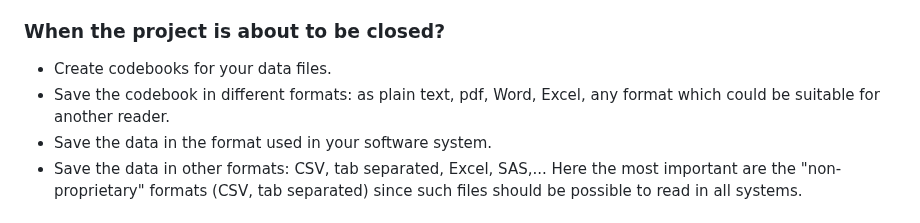
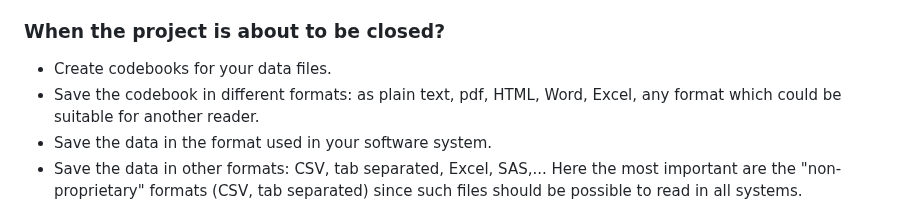
Before and after one commit to lundqvistr/manual_medfak_research_data, a Markdown page: manual.md, the part around the change. GitHub-like rendering.

```diff
--- a/manual.md
+++ b/manual.md
@@ -406,7 +406,7 @@ GitHub?
 
 ### When the project is about to be closed?
 - Create codebooks for your data files.
-- Save the codebook in different formats: as plain text, pdf, Word, Excel, any format which could be suitable for another reader.
+- Save the codebook in different formats: as plain text, pdf, HTML, Word, Excel, any format which could be suitable for another reader.
 - Save the data in the format used in your software system.
 - Save the data in other formats: CSV, tab separated, Excel, SAS,... Here the most important are the "non-proprietary" formats (CSV, tab separated) since such files should be possible to read in all systems.
 
```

********

- **What to do**: Only the pictures are to be left out; repeat all other material exactly.

- **Solution to the problem**:
Before and after one commit to lundqvistr/manual_medfak_research_data, a Markdown page: manual.md, the part around the change. GitHub-like rendering.

```diff
--- a/manual.md
+++ b/manual.md
@@ -406,7 +406,7 @@ GitHub?
 
 ### When the project is about to be closed?
 - Create codebooks for your data files.
-- Save the codebook in different formats: as plain text, pdf, Word, Excel, any format which could be suitable for another reader.
+- Save the codebook in different formats: as plain text, pdf, HTML, Word, Excel, any format which could be suitable for another reader.
 - Save the data in the format used in your software system.
 - Save the data in other formats: CSV, tab separated, Excel, SAS,... Here the most important are the "non-proprietary" formats (CSV, tab separated) since such files should be possible to read in all systems.
 
```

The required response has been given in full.